ABOUT THIS EXERCISE: Report every line of the records beneath this task that holds the string "index".

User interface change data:
[Start of Attachment]

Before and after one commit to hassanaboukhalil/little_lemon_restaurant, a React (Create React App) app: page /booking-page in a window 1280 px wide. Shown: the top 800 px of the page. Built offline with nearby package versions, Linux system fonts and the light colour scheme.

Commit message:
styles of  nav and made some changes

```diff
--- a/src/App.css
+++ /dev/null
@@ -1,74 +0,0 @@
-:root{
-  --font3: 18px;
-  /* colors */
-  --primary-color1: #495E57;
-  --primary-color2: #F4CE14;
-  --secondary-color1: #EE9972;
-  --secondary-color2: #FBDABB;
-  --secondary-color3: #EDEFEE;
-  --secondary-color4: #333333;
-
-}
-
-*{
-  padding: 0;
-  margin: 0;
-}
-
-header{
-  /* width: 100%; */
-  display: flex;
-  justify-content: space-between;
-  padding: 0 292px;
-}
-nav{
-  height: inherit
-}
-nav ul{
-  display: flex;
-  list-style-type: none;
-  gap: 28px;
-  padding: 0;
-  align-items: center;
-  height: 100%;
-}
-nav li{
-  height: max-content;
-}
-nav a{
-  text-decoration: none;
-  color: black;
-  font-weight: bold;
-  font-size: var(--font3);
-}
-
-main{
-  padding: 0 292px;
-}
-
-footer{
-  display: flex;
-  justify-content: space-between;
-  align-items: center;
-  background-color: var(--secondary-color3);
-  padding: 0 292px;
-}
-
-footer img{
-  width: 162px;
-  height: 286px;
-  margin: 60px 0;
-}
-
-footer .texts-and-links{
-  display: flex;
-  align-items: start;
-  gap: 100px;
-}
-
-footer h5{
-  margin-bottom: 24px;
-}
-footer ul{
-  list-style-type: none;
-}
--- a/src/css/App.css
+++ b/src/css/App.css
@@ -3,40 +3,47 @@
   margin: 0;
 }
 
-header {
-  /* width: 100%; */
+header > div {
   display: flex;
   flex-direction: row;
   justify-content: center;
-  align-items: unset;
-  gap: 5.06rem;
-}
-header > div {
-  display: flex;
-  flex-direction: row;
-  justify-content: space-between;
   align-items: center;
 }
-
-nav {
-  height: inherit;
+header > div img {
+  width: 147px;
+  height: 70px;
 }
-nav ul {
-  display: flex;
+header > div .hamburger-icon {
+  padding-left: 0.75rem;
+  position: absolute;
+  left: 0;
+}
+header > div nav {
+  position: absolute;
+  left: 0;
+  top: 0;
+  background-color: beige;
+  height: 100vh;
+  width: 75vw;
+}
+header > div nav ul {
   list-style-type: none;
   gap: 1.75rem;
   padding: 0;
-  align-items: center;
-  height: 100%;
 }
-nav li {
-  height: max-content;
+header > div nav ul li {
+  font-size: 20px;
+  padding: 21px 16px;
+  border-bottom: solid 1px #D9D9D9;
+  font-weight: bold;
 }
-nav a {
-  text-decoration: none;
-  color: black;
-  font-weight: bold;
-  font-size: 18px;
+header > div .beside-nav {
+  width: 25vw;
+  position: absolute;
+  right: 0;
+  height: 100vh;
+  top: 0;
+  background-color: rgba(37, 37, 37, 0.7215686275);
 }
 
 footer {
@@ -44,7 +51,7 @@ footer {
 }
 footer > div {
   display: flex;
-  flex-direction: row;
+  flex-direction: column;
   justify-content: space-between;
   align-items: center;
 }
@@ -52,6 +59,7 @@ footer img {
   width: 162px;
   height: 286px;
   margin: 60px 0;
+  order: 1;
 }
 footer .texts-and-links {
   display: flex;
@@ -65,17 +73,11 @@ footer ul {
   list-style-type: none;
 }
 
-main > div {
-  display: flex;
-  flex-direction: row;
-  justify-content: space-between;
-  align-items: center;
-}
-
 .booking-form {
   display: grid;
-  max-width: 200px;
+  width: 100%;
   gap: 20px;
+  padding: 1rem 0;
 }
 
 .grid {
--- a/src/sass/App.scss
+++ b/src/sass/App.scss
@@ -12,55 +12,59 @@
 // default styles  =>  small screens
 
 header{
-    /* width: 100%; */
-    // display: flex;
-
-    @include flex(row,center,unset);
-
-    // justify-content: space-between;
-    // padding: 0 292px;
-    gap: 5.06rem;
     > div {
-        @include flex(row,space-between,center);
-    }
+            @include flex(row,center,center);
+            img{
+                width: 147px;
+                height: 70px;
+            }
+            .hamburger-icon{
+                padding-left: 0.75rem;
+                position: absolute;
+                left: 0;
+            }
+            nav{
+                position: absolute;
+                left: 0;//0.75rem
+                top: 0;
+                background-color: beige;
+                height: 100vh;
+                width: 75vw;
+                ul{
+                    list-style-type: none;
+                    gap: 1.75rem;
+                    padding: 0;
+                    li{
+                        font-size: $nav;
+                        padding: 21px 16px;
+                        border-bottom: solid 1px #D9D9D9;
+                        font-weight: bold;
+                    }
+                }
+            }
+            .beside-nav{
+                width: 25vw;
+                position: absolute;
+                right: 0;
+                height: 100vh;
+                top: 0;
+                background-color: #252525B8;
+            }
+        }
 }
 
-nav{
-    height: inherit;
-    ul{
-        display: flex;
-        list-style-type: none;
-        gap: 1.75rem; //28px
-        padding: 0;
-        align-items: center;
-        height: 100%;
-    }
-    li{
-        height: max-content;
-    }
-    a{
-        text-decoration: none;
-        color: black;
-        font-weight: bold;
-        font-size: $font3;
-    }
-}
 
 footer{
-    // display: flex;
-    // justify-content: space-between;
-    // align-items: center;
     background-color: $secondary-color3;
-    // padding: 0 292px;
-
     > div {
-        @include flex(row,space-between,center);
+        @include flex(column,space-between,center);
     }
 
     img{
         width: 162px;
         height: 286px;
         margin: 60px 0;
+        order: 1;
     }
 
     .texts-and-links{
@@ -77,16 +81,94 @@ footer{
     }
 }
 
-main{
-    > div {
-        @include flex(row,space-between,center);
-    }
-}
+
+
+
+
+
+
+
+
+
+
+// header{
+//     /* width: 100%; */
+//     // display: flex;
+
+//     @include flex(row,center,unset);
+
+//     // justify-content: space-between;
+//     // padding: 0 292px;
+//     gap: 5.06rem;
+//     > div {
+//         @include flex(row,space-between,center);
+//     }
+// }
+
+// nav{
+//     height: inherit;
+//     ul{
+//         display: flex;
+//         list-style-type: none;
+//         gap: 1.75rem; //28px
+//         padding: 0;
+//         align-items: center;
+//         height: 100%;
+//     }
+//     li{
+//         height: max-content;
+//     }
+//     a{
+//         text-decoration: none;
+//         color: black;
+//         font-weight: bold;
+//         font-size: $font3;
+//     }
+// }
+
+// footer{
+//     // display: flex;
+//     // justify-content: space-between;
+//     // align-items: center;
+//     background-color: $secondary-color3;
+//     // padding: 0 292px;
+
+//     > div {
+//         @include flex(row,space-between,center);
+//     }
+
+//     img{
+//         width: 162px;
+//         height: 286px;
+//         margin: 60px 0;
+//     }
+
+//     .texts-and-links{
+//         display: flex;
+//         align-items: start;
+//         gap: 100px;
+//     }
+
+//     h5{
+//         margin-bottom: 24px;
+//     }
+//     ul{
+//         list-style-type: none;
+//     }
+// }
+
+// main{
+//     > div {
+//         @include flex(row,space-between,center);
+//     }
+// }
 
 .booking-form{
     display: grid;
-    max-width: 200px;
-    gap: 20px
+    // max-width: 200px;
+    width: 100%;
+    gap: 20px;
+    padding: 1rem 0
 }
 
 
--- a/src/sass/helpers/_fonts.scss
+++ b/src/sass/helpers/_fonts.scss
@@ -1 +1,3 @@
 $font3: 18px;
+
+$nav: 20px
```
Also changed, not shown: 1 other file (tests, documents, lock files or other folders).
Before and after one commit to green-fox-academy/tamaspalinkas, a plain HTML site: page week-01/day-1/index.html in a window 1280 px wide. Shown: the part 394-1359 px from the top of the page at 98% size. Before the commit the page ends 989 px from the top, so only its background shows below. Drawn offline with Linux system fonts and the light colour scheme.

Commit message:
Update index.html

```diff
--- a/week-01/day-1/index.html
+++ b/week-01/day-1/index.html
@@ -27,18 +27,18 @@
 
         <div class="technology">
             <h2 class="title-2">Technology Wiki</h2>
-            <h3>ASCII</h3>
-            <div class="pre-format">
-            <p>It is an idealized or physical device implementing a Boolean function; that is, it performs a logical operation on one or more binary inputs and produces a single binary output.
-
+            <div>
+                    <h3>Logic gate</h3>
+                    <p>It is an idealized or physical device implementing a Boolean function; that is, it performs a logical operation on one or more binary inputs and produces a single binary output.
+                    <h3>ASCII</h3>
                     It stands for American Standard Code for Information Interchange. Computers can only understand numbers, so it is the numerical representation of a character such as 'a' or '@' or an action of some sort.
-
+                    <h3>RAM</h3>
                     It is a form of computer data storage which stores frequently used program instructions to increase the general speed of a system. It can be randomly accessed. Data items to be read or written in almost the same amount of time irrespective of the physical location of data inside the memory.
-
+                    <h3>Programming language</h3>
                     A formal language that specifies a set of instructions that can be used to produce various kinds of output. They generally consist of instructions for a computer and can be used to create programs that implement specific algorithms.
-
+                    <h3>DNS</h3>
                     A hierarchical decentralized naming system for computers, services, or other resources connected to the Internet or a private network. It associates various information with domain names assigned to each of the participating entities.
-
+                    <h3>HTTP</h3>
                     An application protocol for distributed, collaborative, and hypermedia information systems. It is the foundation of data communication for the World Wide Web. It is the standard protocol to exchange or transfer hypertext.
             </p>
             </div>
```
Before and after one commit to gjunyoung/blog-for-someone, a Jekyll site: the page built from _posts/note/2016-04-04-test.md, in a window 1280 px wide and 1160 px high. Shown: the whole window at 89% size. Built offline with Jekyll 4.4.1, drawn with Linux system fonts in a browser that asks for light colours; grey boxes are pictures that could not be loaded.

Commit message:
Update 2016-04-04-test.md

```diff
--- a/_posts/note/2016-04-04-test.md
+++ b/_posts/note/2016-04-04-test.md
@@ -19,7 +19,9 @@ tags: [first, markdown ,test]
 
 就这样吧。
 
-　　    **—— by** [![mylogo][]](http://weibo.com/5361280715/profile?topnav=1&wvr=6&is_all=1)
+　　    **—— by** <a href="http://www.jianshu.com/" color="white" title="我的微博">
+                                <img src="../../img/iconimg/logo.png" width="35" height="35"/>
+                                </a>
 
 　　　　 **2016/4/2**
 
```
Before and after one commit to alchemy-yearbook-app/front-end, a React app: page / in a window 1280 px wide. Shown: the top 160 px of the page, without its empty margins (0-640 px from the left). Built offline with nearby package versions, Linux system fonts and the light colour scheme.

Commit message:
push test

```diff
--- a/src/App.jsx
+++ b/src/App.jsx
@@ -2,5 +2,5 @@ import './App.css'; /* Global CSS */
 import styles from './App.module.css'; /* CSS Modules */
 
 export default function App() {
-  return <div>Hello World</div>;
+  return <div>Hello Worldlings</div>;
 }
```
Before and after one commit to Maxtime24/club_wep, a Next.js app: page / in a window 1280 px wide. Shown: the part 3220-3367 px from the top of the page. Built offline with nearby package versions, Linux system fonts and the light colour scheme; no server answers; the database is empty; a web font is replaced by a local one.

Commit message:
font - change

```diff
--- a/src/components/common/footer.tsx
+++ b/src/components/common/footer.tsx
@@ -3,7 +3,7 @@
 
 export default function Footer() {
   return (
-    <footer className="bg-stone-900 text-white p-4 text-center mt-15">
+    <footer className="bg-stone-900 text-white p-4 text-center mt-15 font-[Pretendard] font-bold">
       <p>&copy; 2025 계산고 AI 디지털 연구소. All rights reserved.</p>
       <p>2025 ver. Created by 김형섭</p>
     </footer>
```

[End of Attachment]

EXPECTED ANSWER:
Before and after one commit to green-fox-academy/tamaspalinkas, a plain HTML site: page week-01/day-1/index.html in a window 1280 px wide. Shown: the part 394-1359 px from the top of the page at 98% size. Before the commit the page ends 989 px from the top, so only its background shows below. Drawn offline with Linux system fonts and the light colour scheme.
Update index.html
--- a/week-01/day-1/index.html
+++ b/week-01/day-1/index.html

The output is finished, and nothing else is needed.